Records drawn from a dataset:
⟨
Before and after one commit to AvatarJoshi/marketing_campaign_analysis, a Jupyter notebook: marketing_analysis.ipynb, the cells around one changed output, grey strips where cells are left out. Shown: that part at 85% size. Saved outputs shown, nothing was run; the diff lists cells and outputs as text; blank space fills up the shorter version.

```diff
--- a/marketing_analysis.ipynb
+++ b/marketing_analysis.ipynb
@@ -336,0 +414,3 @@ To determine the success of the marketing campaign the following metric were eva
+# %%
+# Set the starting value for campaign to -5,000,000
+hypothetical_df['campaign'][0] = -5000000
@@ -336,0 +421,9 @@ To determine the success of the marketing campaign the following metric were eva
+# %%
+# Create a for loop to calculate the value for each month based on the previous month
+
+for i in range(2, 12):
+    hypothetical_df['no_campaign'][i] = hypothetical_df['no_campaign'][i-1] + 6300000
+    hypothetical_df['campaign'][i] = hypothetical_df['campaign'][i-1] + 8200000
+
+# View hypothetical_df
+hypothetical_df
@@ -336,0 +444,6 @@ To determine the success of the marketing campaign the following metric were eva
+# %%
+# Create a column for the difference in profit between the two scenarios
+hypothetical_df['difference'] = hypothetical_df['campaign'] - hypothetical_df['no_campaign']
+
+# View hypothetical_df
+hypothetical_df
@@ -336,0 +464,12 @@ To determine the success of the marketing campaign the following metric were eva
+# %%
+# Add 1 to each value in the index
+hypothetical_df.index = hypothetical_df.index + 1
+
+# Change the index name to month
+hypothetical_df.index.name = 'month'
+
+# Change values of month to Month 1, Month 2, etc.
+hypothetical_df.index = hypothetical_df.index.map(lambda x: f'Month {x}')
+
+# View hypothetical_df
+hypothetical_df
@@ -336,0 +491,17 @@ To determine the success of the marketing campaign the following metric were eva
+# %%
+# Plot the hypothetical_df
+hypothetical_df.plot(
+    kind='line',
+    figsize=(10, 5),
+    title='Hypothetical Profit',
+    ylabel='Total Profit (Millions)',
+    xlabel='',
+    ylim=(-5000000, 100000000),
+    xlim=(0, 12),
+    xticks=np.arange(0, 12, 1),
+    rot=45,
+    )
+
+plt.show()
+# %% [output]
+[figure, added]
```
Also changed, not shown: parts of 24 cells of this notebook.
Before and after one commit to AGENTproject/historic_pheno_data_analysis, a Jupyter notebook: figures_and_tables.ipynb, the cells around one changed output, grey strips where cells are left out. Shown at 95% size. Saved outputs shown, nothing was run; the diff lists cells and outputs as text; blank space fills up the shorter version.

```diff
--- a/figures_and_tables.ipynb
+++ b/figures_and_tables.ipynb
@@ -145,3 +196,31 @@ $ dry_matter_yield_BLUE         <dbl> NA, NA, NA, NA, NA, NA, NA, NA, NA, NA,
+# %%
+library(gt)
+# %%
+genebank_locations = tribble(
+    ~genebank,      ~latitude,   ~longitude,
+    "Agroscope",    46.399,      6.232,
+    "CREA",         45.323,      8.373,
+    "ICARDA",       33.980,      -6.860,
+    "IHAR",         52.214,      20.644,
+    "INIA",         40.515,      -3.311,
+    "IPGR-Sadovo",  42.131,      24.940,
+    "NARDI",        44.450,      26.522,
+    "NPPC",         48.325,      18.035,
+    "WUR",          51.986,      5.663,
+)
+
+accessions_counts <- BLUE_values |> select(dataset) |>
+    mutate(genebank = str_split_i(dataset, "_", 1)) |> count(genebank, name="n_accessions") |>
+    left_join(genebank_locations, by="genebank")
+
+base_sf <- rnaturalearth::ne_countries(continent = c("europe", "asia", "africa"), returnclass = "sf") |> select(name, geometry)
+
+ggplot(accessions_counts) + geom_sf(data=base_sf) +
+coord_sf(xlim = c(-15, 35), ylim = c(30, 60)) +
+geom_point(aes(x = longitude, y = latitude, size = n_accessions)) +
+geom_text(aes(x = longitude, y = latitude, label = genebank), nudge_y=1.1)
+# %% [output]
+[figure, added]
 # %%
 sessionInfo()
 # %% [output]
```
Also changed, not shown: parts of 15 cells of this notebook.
⟩
### Activity:
Go through the records and gather the lines that hold "each".

### Task answer:
+# Create a for loop to calculate the value for each month based on the previous month
+# Add 1 to each value in the index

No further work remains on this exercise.